“Road Rage” is the first non-video game-inspired track, one of five on the album. This one pays tribute to Mad Max, opening like a dust cloud on the horizon and building slowly, the drums and guitar hitting a crescendo into full-blown, fast-paced industrial metal. You can almost hear the roaring engines in the background. This is a close second for best song.
After “Road Rage,” it’s nice to have a softer song to bring things back down. “Stay by My Side” features much quieter vocals and some truly beautiful instrumental composition. This is a very feel-good sort of song, full of wonder and peace.
It’s followed by “Going Nuclear,” a fun, bouncy little tune that sounds like it could have come right out of the ’50s. It’s the shortest track on the album, and a lot of effort has gone into making it sound authentically old. From the vinyl record scratch at the opening to the sparse instrumentals, it’s hard to believe this one was recorded on modern equipment. Anyone who loves classic jukebox numbers will love this.
From the ’50s, it’s onto the ’70s with “Friends,” inspired by Guardians of the Galaxy. There’s a lot of funk and disco in here, and the lyrics touch unsurprisingly on friendship and having a few good buddies to fall back on when the going gets rough.
The next song is also about a comic character, but this time it’s one of DC’s: Batman! “I Am the Night” isn’t the first Batman song Gav has done, and musically it’s pretty close to the last ones. It’s dark, it’s gothic, it’s brooding. It’s Batman. What more could you ask for?
“Evacuate” is somewhat unique, one of two that wasn’t inspired by a particular other work. The second is track 13, “Metasonic,” which is instrumental. “Evacuate” has lyrics, dealing with loss, learning to move on, and staying positive during hard times. It’s a surprisingly fun track for its subject matter.
“My Shooting Star” is for fans of Firefly, Joss Whedon’s space western, and it really nails the western vibe. This one sounds like it wouldn’t be out of place around a campfire in the middle of the desert.
“Paleblood Moon” somehow manages to out-gothic the Batman track. It opens with distant bells and chanting choirs, and is backed by a dark, dense, brooding orchestral score. I think I heard a wolf howl in there, too. Words can’t really do it justice—this is a complex piece and it works really well.
“Friends to Foes” is the Halo track, a straightforward rock song with just enough piano and string music to place it alongside the Halo original soundtracks. It’s big, it’s bombastic, and it’s a lot of fun, but there’s some notes of loss to go along with it. It gets melancholic at times, but never for too long.
The album’s original tracks finish up with “I am Pudge,” a funny song with groaning vocals and big bumbling tubas. Just try not to picture a fat butcher tromping about during this one—it can’t be done.

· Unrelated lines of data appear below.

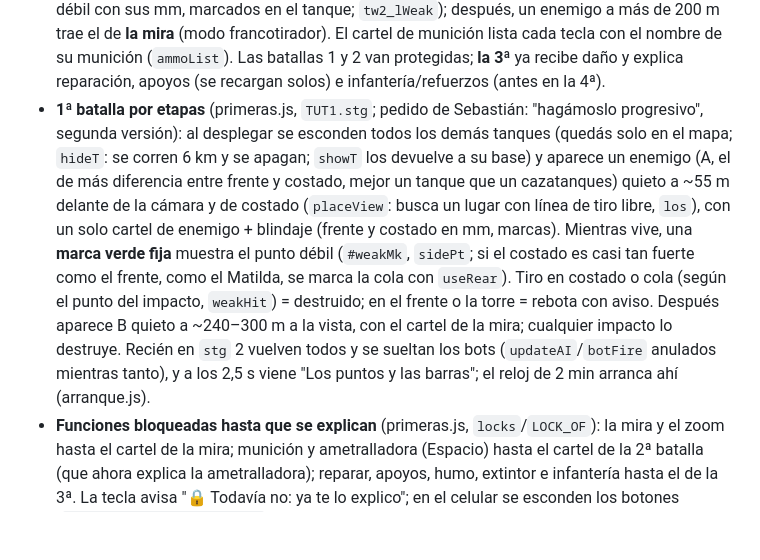
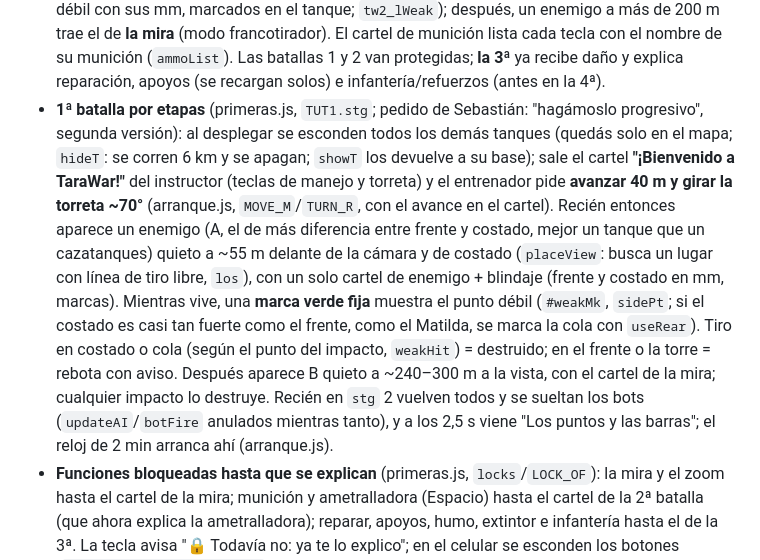
Before and after one commit to spuchinni/taragui-war, a Markdown page: CLAUDE.md, the part around the change. Rendered like a GitHub page; blank space fills up the shorter version.

Commit message:
CLAUDE.md: bienvenida y movimiento en la 1ª batalla
Co-Authored-By: Claude Opus 5.5 <noreply@anthropic.com>
Claude-Session: https://claude.ai/code/session_01G1uaPCByFgFp5vXjeGPiso

```diff
--- a/CLAUDE.md
+++ b/CLAUDE.md
@@ -97,7 +97,7 @@ Hablar siempre en español rioplatense (vos), respuestas concretas y breves.
 - **Economía** (`ECON` en 08-progresion.js, pedido de Sebastián: "50 mil Yaguaretés en 3 batallas es mucho"): `battleReward` y `actionReward` × `ECON={rp:.3,yp:.2}`: un tanque nuevo cada 4–6 batallas (antes uno por batalla con los de rango III).
 - `js/municion.js` (después de diario.js; pedido de Sebastián, estilo War Thunder): la munición se desbloquea con el **nivel del tanque** (`AMMO_LV=[1,2,3]`: la 1ª siempre, la 2ª en nivel 2, la 3ª en nivel 3; `initAmmo` envuelto: la bloqueada no se carga, `t.ammoLock`; su casilla muestra 🔒 y la tecla avisa) y desde la 4ª batalla el hangar tiene el botón **Munición** para elegir cuántos de cada una llevar (`PROG.load[tanque]`; sin elegir, el reparto de siempre).
 - Primeras batallas, segunda tanda (primeras.js, pedido de Sebastián después de jugarlas): el primer enemigo cae de un tiro (`B.oneDone`) y el cartel ya no lo dice; después de la primera baja, el siguiente tanque a la vista trae el cartel **del punto débil** ("Este es un …": frente fuerte y costado débil con sus mm, marcados en el tanque; `tw2_lWeak`); después, un enemigo a más de 200 m trae el de **la mira** (modo francotirador). El cartel de munición lista cada tecla con el nombre de su munición (`ammoList`). Las batallas 1 y 2 van protegidas; **la 3ª** ya recibe daño y explica reparación, apoyos (se recargan solos) e infantería/refuerzos (antes en la 4ª).
-- **1ª batalla por etapas** (primeras.js, `TUT1.stg`; pedido de Sebastián: "hagámoslo progresivo", segunda versión): al desplegar se esconden todos los demás tanques (quedás solo en el mapa; `hideT`: se corren 6 km y se apagan; `showT` los devuelve a su base) y aparece un enemigo (A, el de más diferencia entre frente y costado, mejor un tanque que un cazatanques) quieto a ~55 m delante de la cámara y de costado (`placeView`: busca un lugar con línea de tiro libre, `los`), con un solo cartel de enemigo + blindaje (frente y costado en mm, marcas). Mientras vive, una **marca verde fija** muestra el punto débil (`#weakMk`, `sidePt`; si el costado es casi tan fuerte como el frente, como el Matilda, se marca la cola con `useRear`). Tiro en costado o cola (según el punto del impacto, `weakHit`) = destruido; en el frente o la torre = rebota con aviso. Después aparece B quieto a ~240–300 m a la vista, con el cartel de la mira; cualquier impacto lo destruye. Recién en `stg` 2 vuelven todos y se sueltan los bots (`updateAI`/`botFire` anulados mientras tanto), y a los 2,5 s viene "Los puntos y las barras"; el reloj de 2 min arranca ahí (arranque.js).
+- **1ª batalla por etapas** (primeras.js, `TUT1.stg`; pedido de Sebastián: "hagámoslo progresivo", segunda versión): al desplegar se esconden todos los demás tanques (quedás solo en el mapa; `hideT`: se corren 6 km y se apagan; `showT` los devuelve a su base); sale el cartel **"¡Bienvenido a TaraWar!"** del instructor (teclas de manejo y torreta) y el entrenador pide **avanzar 40 m y girar la torreta ~70°** (arranque.js, `MOVE_M`/`TURN_R`, con el avance en el cartel). Recién entonces aparece un enemigo (A, el de más diferencia entre frente y costado, mejor un tanque que un cazatanques) quieto a ~55 m delante de la cámara y de costado (`placeView`: busca un lugar con línea de tiro libre, `los`), con un solo cartel de enemigo + blindaje (frente y costado en mm, marcas). Mientras vive, una **marca verde fija** muestra el punto débil (`#weakMk`, `sidePt`; si el costado es casi tan fuerte como el frente, como el Matilda, se marca la cola con `useRear`). Tiro en costado o cola (según el punto del impacto, `weakHit`) = destruido; en el frente o la torre = rebota con aviso. Después aparece B quieto a ~240–300 m a la vista, con el cartel de la mira; cualquier impacto lo destruye. Recién en `stg` 2 vuelven todos y se sueltan los bots (`updateAI`/`botFire` anulados mientras tanto), y a los 2,5 s viene "Los puntos y las barras"; el reloj de 2 min arranca ahí (arranque.js).
 - **Funciones bloqueadas hasta que se explican** (primeras.js, `locks`/`LOCK_OF`): la mira y el zoom hasta el cartel de la mira; munición y ametralladora (Espacio) hasta el cartel de la 2ª batalla (que ahora explica la ametralladora); reparar, apoyos, humo, extintor e infantería hasta el de la 3ª. La tecla avisa "🔒 Todavía no: ya te lo explico"; en el celular se esconden los botones (`body.lkScope/lkAmmo/lkSup`).
 - Calibres siempre en mm (pedido de Sebastián): los nombres de munición, tanques y cañones de gm1/gm2/gm3-datos.js que decían "7,5 cm" ahora dicen "75 mm" (también en el diccionario de inglés).
 - **Entrenamiento sin tanques propios** (pedido de Sebastián): un progreso nuevo nace con `PROG.train=1` y `loadProg` no le regala el primer tanque de cada nación. El que se elige en `tkPicker` se usa en las 3 primeras batallas sin decir nada (`PROG.loan={k,n,was}`, rapida.js). Al terminar la 3ª (`summary` envuelto en primeras.js) se saca (`returnLoan`), `train=0`, `lockN=1`, `openN=[nación]` y la caja "¡Terminaste el entrenamiento!" regala el primero de la línea de esa nación (`vehTreeE(n,3)[0]`). Las demás naciones quedan cerradas: 🔒 en el hangar y "Nación cerrada" en el botón de jugar; `loadProg` solo regala primeros tanques a las de `openN`. Durante el entrenamiento no se vuelve atrás (rapida.js): en el menú ya no está "Cambiar" después de la 1ª batalla, y el resumen de las batallas 1 y 2 solo tiene "Siguiente batalla del entrenamiento (N de 3)" (va a `directBattle`; sin "Menú principal" ni botones de tanques desbloqueados). **Naciones por victorias** (rapida.js, `checkNations`, pedido de Sebastián): contando desde el fin del entrenamiento (`PROG.winBase`), con `AR_WINS`=2 victorias se abre sola la **Argentina** (el Nahuel, cartel "Nueva nación") y después cada `EVERY`=5 victorias el jugador **elige** una de las que faltan (`#natPick`, sin cerrar; `openNation` regala el primero de su línea). Se revisa al terminar cada batalla y al volver al menú; el botón de jugar de una nación cerrada dice cuántas victorias faltan (`winsLeft`).
```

The last song on the album is a remastering of an older track. “Hard Cash 2015” would be my favourite, but I’m discounting it because it’s not new for this album. It’s still great, with updated heavier basslines and less airy vocals, but it keeps its roots. This song is ’80s, Miami Beach and desperation, synth and Ray-Bans. Easily the best of the three Grand Theft Auto V songs Gav did, this one surprised me when I first heard it and grew on me since then. I still love it today.
Bottom line: this is a fantastic album by a great artist. Listen to it if you haven’t, buy it if you love it, and rock on.